The lines of the records that include "absolute" should all be copied.
━━━ WORKING DATA
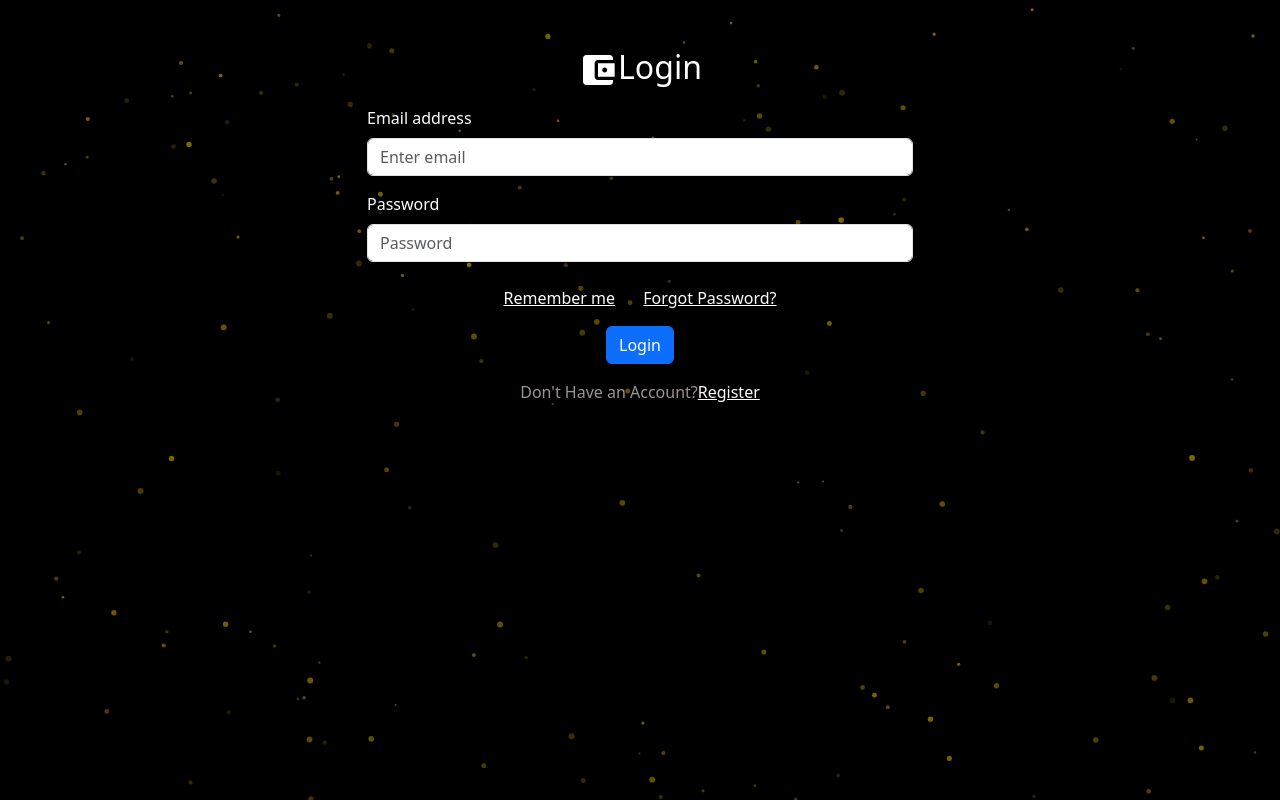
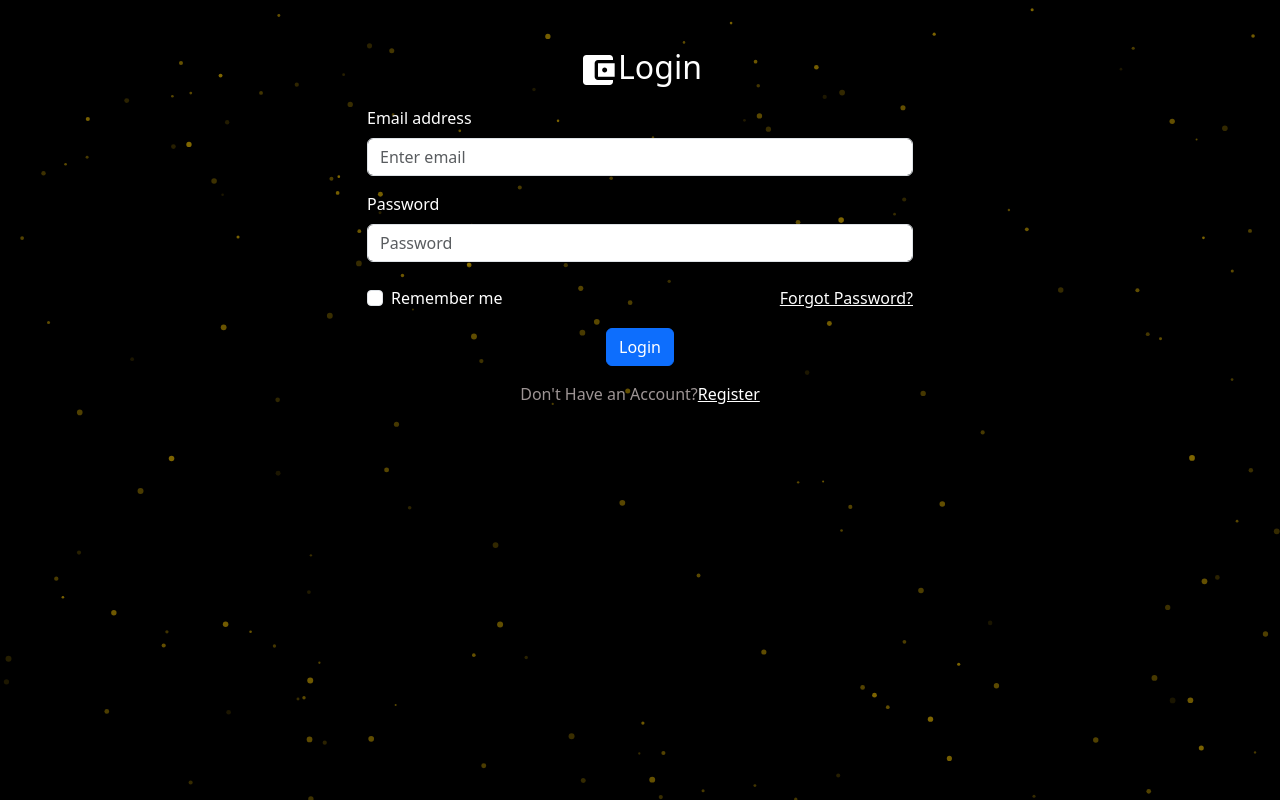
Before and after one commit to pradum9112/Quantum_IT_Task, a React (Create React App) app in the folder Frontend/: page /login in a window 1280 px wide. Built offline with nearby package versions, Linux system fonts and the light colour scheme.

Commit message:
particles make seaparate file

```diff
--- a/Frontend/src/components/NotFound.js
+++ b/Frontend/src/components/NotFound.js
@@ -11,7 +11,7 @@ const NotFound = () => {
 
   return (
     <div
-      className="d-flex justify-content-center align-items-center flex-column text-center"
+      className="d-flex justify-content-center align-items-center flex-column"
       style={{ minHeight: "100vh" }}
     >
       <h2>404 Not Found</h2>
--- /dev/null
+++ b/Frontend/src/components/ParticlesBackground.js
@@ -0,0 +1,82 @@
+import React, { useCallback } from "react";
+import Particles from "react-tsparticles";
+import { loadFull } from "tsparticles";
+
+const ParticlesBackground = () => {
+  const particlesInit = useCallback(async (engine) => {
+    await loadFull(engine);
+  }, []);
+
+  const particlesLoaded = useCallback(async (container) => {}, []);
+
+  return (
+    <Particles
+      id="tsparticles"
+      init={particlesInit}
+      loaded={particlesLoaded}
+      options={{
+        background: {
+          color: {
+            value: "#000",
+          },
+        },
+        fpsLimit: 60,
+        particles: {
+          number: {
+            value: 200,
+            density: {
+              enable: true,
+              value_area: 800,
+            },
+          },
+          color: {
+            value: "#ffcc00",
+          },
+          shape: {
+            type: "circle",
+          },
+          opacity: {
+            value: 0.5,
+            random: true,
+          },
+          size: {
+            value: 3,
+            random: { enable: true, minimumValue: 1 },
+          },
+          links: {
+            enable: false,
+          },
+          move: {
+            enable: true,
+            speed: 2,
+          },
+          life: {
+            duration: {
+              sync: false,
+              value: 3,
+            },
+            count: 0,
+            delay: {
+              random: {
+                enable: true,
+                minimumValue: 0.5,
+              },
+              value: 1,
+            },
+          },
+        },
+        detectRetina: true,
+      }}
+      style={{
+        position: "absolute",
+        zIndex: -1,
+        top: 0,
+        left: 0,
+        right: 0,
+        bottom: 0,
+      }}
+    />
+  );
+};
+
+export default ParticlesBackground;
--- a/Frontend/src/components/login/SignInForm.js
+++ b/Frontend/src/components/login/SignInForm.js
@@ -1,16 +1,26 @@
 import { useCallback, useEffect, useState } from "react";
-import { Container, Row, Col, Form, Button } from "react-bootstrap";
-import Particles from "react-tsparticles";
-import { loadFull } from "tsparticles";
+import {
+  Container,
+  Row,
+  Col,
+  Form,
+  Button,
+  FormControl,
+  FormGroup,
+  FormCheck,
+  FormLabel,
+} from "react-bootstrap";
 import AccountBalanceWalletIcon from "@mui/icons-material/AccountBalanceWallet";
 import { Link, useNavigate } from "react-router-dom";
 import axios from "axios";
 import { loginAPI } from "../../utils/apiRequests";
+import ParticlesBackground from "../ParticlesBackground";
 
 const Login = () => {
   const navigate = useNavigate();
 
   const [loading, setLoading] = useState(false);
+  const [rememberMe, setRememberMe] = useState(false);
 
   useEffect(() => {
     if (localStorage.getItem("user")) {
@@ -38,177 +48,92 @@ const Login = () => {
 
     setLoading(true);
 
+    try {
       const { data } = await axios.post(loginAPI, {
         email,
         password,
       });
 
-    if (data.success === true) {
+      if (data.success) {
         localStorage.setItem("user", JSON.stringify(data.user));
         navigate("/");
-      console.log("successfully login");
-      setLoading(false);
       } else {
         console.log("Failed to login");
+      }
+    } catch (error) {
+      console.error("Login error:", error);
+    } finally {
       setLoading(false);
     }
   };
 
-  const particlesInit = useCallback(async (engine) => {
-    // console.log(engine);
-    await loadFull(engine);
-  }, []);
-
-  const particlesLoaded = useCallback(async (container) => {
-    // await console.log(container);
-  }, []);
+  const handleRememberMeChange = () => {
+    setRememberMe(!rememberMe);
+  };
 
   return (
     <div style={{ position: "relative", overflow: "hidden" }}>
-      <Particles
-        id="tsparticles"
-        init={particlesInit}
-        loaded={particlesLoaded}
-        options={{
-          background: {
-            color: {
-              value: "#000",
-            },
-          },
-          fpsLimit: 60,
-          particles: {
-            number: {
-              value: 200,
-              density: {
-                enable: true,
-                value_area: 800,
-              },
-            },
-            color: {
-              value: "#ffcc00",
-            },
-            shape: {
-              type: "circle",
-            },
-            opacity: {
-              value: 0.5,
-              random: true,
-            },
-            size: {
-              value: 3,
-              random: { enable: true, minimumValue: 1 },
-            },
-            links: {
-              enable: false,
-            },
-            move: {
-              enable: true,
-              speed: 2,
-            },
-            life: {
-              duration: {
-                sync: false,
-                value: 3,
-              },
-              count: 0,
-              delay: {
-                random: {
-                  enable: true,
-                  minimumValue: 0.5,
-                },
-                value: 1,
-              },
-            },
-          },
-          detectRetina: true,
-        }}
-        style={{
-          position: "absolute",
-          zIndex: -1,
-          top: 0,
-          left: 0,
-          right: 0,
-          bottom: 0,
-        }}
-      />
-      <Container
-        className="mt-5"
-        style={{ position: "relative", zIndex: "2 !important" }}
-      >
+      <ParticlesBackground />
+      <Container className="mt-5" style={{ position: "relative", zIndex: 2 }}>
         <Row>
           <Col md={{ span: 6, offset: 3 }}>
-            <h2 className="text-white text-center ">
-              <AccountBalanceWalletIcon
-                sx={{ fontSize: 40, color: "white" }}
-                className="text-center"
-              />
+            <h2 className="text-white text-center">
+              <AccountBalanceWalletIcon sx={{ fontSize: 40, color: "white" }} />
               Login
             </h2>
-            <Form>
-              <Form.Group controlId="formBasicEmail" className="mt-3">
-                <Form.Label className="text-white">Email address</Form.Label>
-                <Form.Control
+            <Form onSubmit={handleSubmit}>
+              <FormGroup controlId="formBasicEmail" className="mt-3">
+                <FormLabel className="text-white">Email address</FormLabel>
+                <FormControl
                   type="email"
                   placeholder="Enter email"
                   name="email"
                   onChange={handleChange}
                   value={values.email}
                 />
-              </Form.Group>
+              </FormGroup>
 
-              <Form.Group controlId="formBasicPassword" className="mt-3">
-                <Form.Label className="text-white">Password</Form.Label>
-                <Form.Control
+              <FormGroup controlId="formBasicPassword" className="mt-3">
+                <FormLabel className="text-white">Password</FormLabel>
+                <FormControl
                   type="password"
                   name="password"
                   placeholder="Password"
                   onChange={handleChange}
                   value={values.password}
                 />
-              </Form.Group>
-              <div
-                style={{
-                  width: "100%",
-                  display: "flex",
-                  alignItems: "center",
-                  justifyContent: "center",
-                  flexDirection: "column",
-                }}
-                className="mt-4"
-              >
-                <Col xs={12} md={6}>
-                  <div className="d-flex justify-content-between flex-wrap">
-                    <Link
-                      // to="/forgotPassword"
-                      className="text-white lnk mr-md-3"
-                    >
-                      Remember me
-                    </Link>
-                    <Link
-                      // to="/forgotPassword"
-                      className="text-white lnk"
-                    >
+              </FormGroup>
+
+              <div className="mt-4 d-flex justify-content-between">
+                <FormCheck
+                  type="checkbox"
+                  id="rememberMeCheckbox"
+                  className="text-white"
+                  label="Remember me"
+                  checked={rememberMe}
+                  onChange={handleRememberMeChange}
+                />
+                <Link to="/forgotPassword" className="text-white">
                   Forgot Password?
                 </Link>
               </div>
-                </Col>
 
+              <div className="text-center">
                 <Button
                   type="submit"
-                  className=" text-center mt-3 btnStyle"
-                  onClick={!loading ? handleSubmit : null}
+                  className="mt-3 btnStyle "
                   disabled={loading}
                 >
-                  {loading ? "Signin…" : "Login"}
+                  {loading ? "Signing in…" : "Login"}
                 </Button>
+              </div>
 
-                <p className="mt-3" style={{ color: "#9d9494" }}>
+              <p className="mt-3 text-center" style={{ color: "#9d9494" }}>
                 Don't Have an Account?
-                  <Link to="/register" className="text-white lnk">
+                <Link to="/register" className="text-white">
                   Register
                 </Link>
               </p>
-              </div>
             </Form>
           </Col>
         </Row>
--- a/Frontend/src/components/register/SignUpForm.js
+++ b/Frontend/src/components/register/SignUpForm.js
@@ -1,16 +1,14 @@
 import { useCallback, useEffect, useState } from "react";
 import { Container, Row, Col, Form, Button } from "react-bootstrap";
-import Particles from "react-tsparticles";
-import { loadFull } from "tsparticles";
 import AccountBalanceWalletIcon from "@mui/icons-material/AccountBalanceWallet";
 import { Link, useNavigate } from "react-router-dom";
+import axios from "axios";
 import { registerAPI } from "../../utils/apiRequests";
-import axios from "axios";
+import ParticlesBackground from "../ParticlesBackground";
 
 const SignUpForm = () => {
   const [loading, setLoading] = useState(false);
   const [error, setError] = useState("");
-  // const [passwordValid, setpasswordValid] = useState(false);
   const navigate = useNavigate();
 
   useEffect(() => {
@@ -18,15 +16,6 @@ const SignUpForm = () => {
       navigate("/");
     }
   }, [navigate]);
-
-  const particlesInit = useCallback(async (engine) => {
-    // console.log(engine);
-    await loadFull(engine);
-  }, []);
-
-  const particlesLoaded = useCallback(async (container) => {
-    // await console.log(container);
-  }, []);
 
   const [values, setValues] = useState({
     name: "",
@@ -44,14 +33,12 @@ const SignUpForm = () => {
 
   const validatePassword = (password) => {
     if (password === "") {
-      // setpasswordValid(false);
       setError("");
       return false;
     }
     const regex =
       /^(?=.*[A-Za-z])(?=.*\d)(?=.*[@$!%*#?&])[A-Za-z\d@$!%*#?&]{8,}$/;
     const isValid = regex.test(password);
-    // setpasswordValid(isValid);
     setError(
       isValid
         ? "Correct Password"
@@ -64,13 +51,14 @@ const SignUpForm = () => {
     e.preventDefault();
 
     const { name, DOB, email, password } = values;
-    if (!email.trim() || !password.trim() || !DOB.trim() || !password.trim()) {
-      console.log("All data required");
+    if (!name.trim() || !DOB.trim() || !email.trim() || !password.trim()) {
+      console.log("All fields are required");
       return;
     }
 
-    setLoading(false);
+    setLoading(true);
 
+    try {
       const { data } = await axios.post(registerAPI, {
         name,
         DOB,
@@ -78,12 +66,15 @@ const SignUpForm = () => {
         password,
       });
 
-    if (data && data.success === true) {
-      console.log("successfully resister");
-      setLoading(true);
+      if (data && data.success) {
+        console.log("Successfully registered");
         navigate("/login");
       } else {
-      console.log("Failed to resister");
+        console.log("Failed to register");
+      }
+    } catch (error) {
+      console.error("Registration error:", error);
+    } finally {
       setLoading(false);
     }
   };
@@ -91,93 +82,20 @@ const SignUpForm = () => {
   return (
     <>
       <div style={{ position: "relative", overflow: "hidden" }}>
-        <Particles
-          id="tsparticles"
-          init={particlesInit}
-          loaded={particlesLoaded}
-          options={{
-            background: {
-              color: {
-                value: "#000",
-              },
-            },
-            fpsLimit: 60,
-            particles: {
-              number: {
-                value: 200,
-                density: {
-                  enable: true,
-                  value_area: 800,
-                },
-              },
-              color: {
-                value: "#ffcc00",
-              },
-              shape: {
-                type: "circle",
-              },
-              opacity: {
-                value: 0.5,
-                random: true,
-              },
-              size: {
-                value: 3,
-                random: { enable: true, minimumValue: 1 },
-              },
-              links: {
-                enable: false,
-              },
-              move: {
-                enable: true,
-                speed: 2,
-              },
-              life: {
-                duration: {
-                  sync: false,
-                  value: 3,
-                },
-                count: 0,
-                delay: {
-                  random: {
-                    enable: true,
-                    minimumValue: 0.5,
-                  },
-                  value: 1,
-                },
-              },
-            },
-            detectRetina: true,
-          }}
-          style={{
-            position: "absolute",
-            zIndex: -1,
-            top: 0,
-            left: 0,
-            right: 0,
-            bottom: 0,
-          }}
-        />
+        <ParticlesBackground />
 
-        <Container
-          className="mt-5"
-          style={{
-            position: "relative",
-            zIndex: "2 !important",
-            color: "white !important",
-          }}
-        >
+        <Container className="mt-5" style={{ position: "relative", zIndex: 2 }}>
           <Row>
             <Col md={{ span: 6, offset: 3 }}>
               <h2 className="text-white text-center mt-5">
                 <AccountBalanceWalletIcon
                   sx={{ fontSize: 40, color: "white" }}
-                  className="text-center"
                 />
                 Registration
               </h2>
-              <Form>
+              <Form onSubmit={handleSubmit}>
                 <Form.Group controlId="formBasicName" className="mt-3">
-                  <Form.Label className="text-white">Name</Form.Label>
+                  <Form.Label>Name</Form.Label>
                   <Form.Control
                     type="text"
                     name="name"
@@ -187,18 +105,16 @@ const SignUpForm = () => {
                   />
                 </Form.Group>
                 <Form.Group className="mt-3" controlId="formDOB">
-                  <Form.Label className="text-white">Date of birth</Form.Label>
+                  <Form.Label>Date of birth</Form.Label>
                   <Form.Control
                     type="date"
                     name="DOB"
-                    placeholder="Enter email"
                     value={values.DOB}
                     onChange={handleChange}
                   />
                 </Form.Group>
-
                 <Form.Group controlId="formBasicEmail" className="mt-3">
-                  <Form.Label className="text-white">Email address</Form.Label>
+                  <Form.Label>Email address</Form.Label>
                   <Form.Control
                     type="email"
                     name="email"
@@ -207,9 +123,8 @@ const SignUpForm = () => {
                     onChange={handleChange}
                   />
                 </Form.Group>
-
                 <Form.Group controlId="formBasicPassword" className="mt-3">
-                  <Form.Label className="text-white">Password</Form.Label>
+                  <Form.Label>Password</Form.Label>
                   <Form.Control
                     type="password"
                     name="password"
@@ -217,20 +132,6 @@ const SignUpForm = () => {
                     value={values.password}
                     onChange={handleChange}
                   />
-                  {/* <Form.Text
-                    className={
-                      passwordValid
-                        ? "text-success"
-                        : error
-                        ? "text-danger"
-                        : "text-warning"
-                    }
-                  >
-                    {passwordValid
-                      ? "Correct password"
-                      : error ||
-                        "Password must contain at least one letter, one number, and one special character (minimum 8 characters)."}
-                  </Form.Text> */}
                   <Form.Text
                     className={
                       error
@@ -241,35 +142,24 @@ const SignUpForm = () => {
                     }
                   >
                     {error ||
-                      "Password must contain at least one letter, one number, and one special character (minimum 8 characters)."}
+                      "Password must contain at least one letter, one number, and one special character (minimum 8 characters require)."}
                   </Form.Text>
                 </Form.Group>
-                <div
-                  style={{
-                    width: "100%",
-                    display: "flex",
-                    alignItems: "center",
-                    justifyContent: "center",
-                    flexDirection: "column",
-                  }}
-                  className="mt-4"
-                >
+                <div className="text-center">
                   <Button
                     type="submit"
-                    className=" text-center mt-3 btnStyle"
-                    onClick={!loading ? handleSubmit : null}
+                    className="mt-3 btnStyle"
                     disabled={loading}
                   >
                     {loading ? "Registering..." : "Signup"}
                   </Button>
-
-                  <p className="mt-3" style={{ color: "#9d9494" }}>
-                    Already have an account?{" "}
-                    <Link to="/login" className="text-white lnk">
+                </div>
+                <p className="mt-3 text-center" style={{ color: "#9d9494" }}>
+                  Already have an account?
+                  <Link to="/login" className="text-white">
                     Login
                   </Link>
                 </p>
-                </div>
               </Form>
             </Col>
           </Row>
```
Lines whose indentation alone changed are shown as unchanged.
━━━━━━
* RESPONSE TO THE EXERCISE *
+        position: "absolute",
-          position: "absolute",
-            position: "absolute",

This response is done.